A number of recent crises in Michigan exposed serious deficiencies in water infrastructure, including:

  • The statewide power outage in 2003 that shut down major public water systems
  • The recent crisis related to lead contamination when the city of Flint switched to using the Flint River as its drinking water source
  • Flooding in 2014 that forced shutdowns of five freeways and roads throughout southeast Michigan

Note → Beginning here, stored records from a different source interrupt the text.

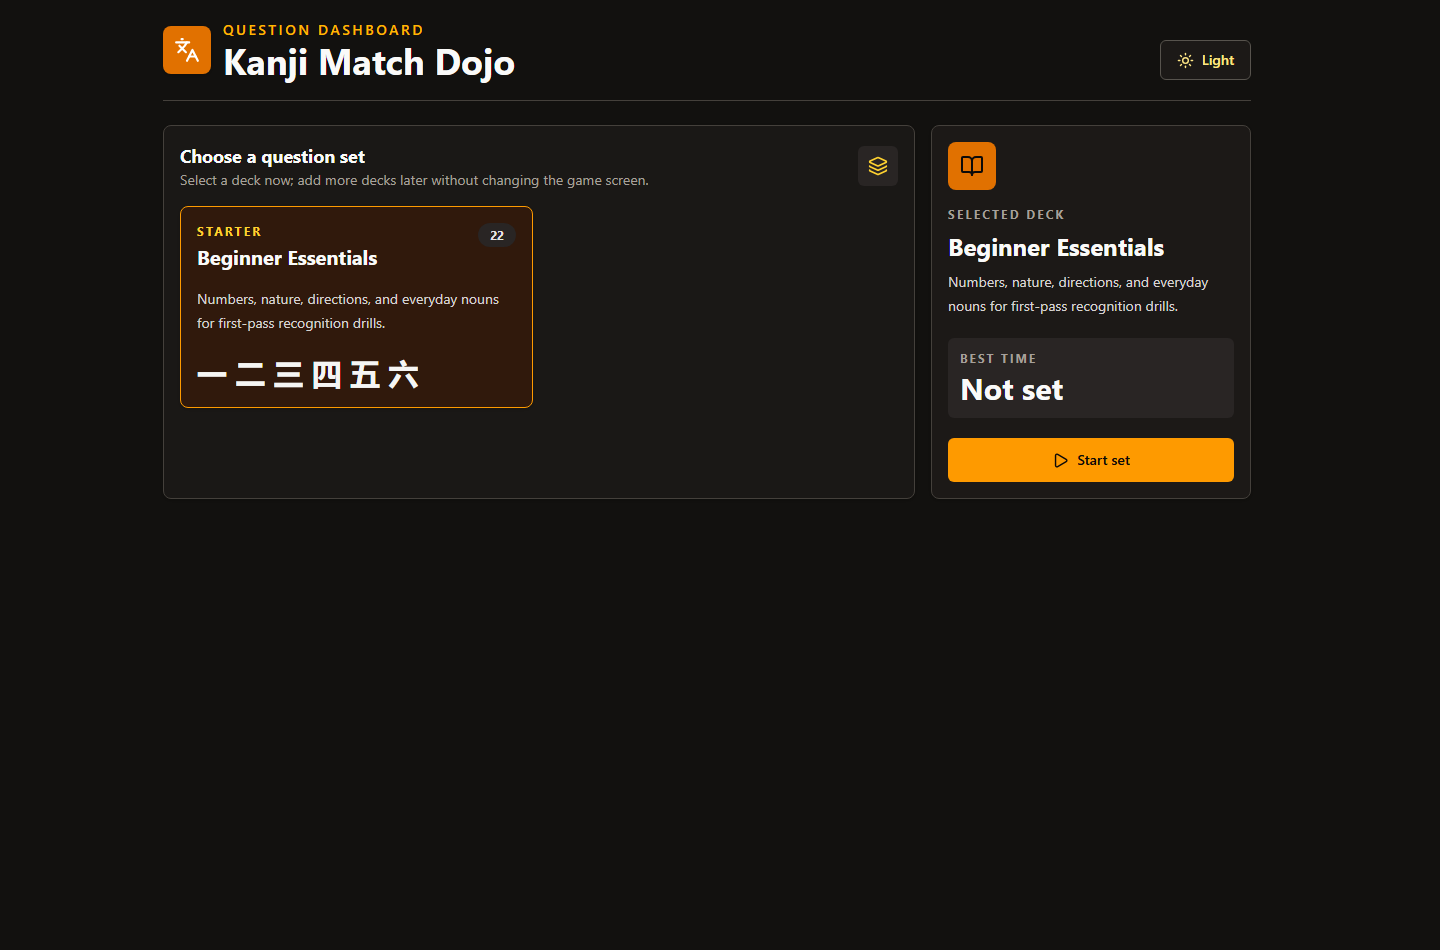
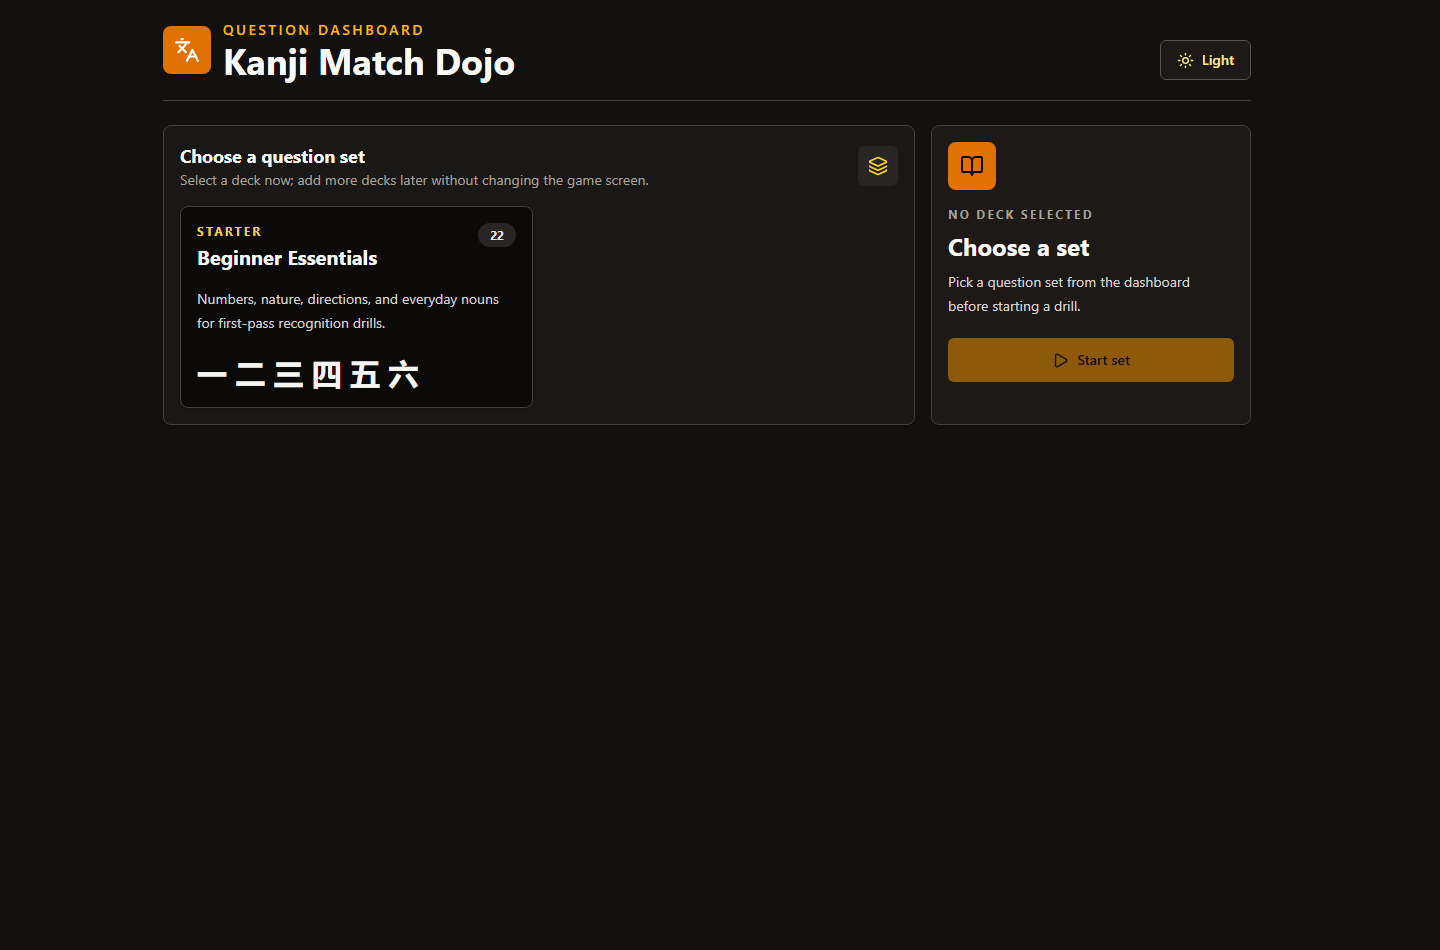
Fix dashboard empty selection state

Changed region(s): [[0.125, 0.2137, 0.375, 0.4579], [0.6562, 0.2137, 0.875, 0.4274], [0.6562, 0.4579, 0.875, 0.5189]]

diff --git a/src/App.tsx b/src/App.tsx
@@ -69,7 +69,6 @@ const QUESTION_SETS: QuestionSet[] = [
 ];
 
 const THEME_KEY = 'kanji-matcher-theme';
-const SELECTED_SET_KEY = 'kanji-matcher-selected-set';
 
 type AppView = 'dashboard' | 'game';
 type Theme = 'light' | 'dark';
@@ -98,19 +97,13 @@ function getInitialTheme(): Theme {
   return window.matchMedia('(prefers-color-scheme: dark)').matches ? 'dark' : 'light';
 }
 
-function getInitialSetId(): string {
-  const storedSetId = window.localStorage.getItem(SELECTED_SET_KEY);
-  const hasStoredSet = QUESTION_SETS.some((set) => set.id === storedSetId);
-  return hasStoredSet && storedSetId ? storedSetId : QUESTION_SETS[0].id;
-}
-
 function getBestTimeKey(setId: string): string {
   return `kanji-matcher-best-time:${setId}`;
 }
 
 export default function App() {
   const [appView, setAppView] = useState<AppView>('dashboard');
-  const [selectedSetId, setSelectedSetId] = useState(getInitialSetId);
+  const [selectedSetId, setSelectedSetId] = useState<string | null>(null);
   const [shuffledKanji, setShuffledKanji] = useState<KanjiData[]>([]);
   const [shuffledMeanings, setShuffledMeanings] = useState<KanjiData[]>([]);
   const [selectedKanjiId, setSelectedKanjiId] = useState<number | null>(null);
@@ -125,21 +118,22 @@ export default function App() {
 
   const isDark = theme === 'dark';
   const selectedSet = useMemo(
-    () => QUESTION_SETS.find((set) => set.id === selectedSetId) ?? QUESTION_SETS[0],
+    () => QUESTION_SETS.find((set) => set.id === selectedSetId),
     [selectedSetId],
   );
-  const totalQuestions = selectedSet.items.length;
+  const activeSet = selectedSet ?? QUESTION_SETS[0];
+  const totalQuestions = activeSet.items.length;
   const isComplete = matchedIds.size === totalQuestions;
   const attempts = matchedIds.size + mistakes;
   const accuracy = attempts === 0 ? 100 : Math.round((matchedIds.size / attempts) * 100);
   const remaining = totalQuestions - matchedIds.size;
 
   const selectedKanji = useMemo(
-    () => selectedSet.items.find((item) => item.id === selectedKanjiId),
-    [selectedKanjiId, selectedSet.items],
+    () => activeSet.items.find((item) => item.id === selectedKanjiId),
+    [activeSet.items, selectedKanjiId],
   );
 
-  const initGame = useCallback((questionSet: QuestionSet = selectedSet) => {
+  const initGame = useCallback((questionSet: QuestionSet = activeSet) => {
     setShuffledKanji(shuffle(questionSet.items));
     setShuffledMeanings(shuffle(questionSet.items));
     setSelectedKanjiId(null);
@@ -148,19 +142,15 @@ export default function App() {
     setIsError(false);
     setMistakes(0);
     setElapsedSeconds(0);
-  }, [selectedSet]);
+  }, [activeSet]);
 
   useEffect(() => {
-    initGame(selectedSet);
-  }, [initGame, selectedSet]);
+    initGame(activeSet);
+  }, [activeSet, initGame]);
 
   useEffect(() => {
     window.localStorage.setItem(THEME_KEY, theme);
   }, [theme]);
-
-  useEffect(() => {
-    window.localStorage.setItem(SELECTED_SET_KEY, selectedSetId);
-  }, [selectedSetId]);
 
   useEffect(() => {
     const splashTimer = window.setTimeout(() => {
@@ -171,6 +161,11 @@ export default function App() {
   }, []);
 
   useEffect(() => {
+    if (!selectedSet) {
+      setBestTime(null);
+      return;
+    }
+
     const storedBestTime = window.localStorage.getItem(getBestTimeKey(selectedSet.id));
     if (storedBestTime !== null) {
       const parsedBestTime = Number(storedBestTime);
@@ -179,7 +174,7 @@ export default function App() {
     }
 
     setBestTime(null);
-  }, [selectedSet.id]);
+  }, [selectedSet]);
 
   useEffect(() => {
     if (appView !== 'game' || isComplete) {
@@ -203,10 +198,10 @@ export default function App() {
         return previousBestTime;
       }
 
-      window.localStorage.setItem(getBestTimeKey(selectedSet.id), String(elapsedSeconds));
+      window.localStorage.setItem(getBestTimeKey(activeSet.id), String(elapsedSeconds));
       return elapsedSeconds;
     });
-  }, [appView, elapsedSeconds, isComplete, selectedSet.id]);
+  }, [activeSet.id, appView, elapsedSeconds, isComplete]);
 
   const finishAttempt = useCallback((kanjiId: number, meaningId: number) => {
     setSelectedKanjiId(kanjiId);
@@ -269,7 +264,7 @@ export default function App() {
     setAppView('dashboard');
   };
 
-  const handleStartSet = (setId = selectedSet.id) => {
+  const handleStartSet = (setId: string) => {
     const questionSet = QUESTION_SETS.find((set) => set.id === setId) ?? QUESTION_SETS[0];
     setSelectedSetId(questionSet.id);
     initGame(questionSet);
@@ -289,7 +284,7 @@ export default function App() {
           isDark={isDark}
           onBackToDashboard={() => setAppView('dashboard')}
           onToggleTheme={toggleTheme}
-          selectedSet={selectedSet}
+          selectedSet={activeSet}
           stats={{
             accuracy,
             elapsedSeconds,
@@ -306,7 +301,7 @@ export default function App() {
             onSelectSet={handleSelectSet}
             onStartSet={handleStartSet}
             questionSets={QUESTION_SETS}
-            selectedSetId={selectedSet.id}
+            selectedSetId={selectedSetId}
           />
         ) : (
           <GameBoard
@@ -319,12 +314,12 @@ export default function App() {
             mistakes={mistakes}
             onKanjiSelect={handleKanjiClick}
             onMeaningSelect={handleMeaningClick}
-            onReset={() => initGame(selectedSet)}
+            onReset={() => initGame(activeSet)}
             remaining={remaining}
             selectedKanji={selectedKanji}
             selectedKanjiId={selectedKanjiId}
             selectedMeaningId={selectedMeaningId}
-            selectedSet={selectedSet}
+            selectedSet={activeSet}
             shuffledKanji={shuffledKanji}
             shuffledMeanings={shuffledMeanings}
           />
@@ -417,11 +412,11 @@ interface DashboardProps {
   onSelectSet: (setId: string) => void;
   onStartSet: (setId: string) => void;
   questionSets: QuestionSet[];
-  selectedSetId: string;
+  selectedSetId: string | null;
 }
 
 function Dashboard({ bestTime, isDark, onSelectSet, onStartSet, questionSets, selectedSetId }: DashboardProps) {
-  const selectedSet = questionSets.find((set) => set.id === selectedSetId) ?? questionSets[0];
+  const selectedSet = questionSets.find((set) => set.id === selectedSetId);
 
   return (
     <section className="grid gap-4 lg:grid-cols-[minmax(0,1fr)_20rem]">
@@ -479,22 +474,35 @@ function Dashboard({ bestTime, isDark, onSelectSet, onStartSet, questionSets, se
         <div className={`mb-4 grid h-12 w-12 place-items-center rounded-lg ${isDark ? 'bg-amber-600 text-stone-950' : 'bg-red-700 text-white'}`}>
           <BookOpen size={24} />
         </div>
-        <p className={`text-xs font-bold uppercase tracking-[0.18em] ${isDark ? 'text-stone-400' : 'text-stone-500'}`}>Selected deck</p>
-        <h2 className={`mt-2 text-2xl font-bold ${isDark ? 'text-stone-50' : 'text-stone-950'}`}>{selectedSet.title}</h2>
-        <p className={`mt-2 text-sm leading-6 ${isDark ? 'text-stone-300' : 'text-stone-600'}`}>{selectedSet.description}</p>
-        <div className={`mt-5 rounded-md p-3 ${isDark ? 'bg-stone-800' : 'bg-stone-100'}`}>
-          <p className={`text-xs font-bold uppercase tracking-[0.16em] ${isDark ? 'text-stone-400' : 'text-stone-500'}`}>Best time</p>
-          <p className={`mt-1 text-3xl font-bold ${isDark ? 'text-stone-50' : 'text-stone-950'}`}>
-            {bestTime === null ? 'Not set' : formatTime(bestTime)}
-          </p>
-        </div>
+        <p className={`text-xs font-bold uppercase tracking-[0.18em] ${isDark ? 'text-stone-400' : 'text-stone-500'}`}>
+          {selectedSet ? 'Selected deck' : 'No deck selected'}
+        </p>
+        <h2 className={`mt-2 text-2xl font-bold ${isDark ? 'text-stone-50' : 'text-stone-950'}`}>
+          {selectedSet ? selectedSet.title : 'Choose a set'}
+        </h2>
+        <p className={`mt-2 text-sm leading-6 ${isDark ? 'text-stone-300' : 'text-stone-600'}`}>
+          {selectedSet ? selectedSet.description : 'Pick a question set from the dashboard before starting a drill.'}
+        </p>
+        {selectedSet && (
+          <div className={`mt-5 rounded-md p-3 ${isDark ? 'bg-stone-800' : 'bg-stone-100'}`}>
+            <p className={`text-xs font-bold uppercase tracking-[0.16em] ${isDark ? 'text-stone-400' : 'text-stone-500'}`}>Best time</p>
+            <p className={`mt-1 text-3xl font-bold ${isDark ? 'text-stone-50' : 'text-stone-950'}`}>
+              {bestTime === null ? 'Not set' : formatTime(bestTime)}
+            </p>
+          </div>
+        )}
         <button
-          className={`mt-5 inline-flex h-11 w-full items-center justify-center gap-2 rounded-md px-5 text-sm font-semibold transition focus:outline-none focus:ring-2 ${
+          className={`mt-5 inline-flex h-11 w-full items-center justify-center gap-2 rounded-md px-5 text-sm font-semibold transition focus:outline-none focus:ring-2 disabled:cursor-not-allowed disabled:opacity-50 ${
             isDark
               ? 'bg-amber-500 text-stone-950 hover:bg-amber-400 focus:ring-amber-400 focus:ring-offset-2 focus:ring-offset-stone-950'
               : 'bg-stone-950 text-white hover:bg-stone-800 focus:ring-red-700 focus:ring-offset-2'
           }`}
-          onClick={() => onStartSet(selectedSet.id)}
+          disabled={!selectedSet}
+          onClick={() => {
+            if (selectedSet) {
+              onStartSet(selectedSet.id);
+            }
+          }}
           type="button"
         >
           <Play size={17} />

diff --git a/UPDATES.md b/UPDATES.md
@@ -16,6 +16,8 @@ For project changes, use this workflow:
 - Renamed the app to Kanji Match Dojo and updated browser tab metadata.
 - Rebuilt the README for GitHub with a clean application screenshot.
 - Added the question set dashboard so the current 22-kanji set is selectable and future sets can be added cleanly.
+- Fixed dashboard deck selection so no deck is shown as selected until the user selects one.
+- Stored best times in browser `localStorage` by deck id, which persists on the same browser/device.
 - Added light and dark mode with matching splash screens on reload.
 - Fixed matched pairs so both the kanji and meaning disappear after a correct match.
 - Removed reading hints from the active pick and answer cards to keep the flow exam-like.

diff --git a/README.md b/README.md
@@ -56,6 +56,10 @@ npm run build
 
 The production build is written to `dist/`.
 
+## Progress Storage
+
+Best times are stored in the browser with `localStorage`, keyed by question-set id. That keeps each deck's best time available after reloads on the same browser and device. It is not a cloud account system, so best times do not sync across browsers or devices.
+
 ## Scripts
 
 | Command | Description |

PSC conducted a thorough analysis of water infrastructure spending in Michigan by looking at data from the U.S. Census Bureau. Each year, the bureau collects information from local and state governments on revenue and expenditures through its Annual Survey of State and Local Finances. PSC also examined data from the Municipal Advisory Council of Michigan, which maintains records of outstanding bond debt held by Michigan communities, to gain insight into all open loans related to water and sewer infrastructure. The report also used surveys from the EPA that estimate both drinking water investment needs and wastewater and stormwater investment needs to reach the report’s conclusions.

“These findings go beyond the headlines in the news and provide critical insight into the severity of Michigan’s infrastructure needs,” said Jonathon Beard, environmental consultant at PSC. “Michigan residents are justifiably concerned over the safety of their water. We were pleased to work on this important project to shed light on the need for improved investment in the state’s aging water and sewer infrastructure.”

The full report is available on MITA’s website: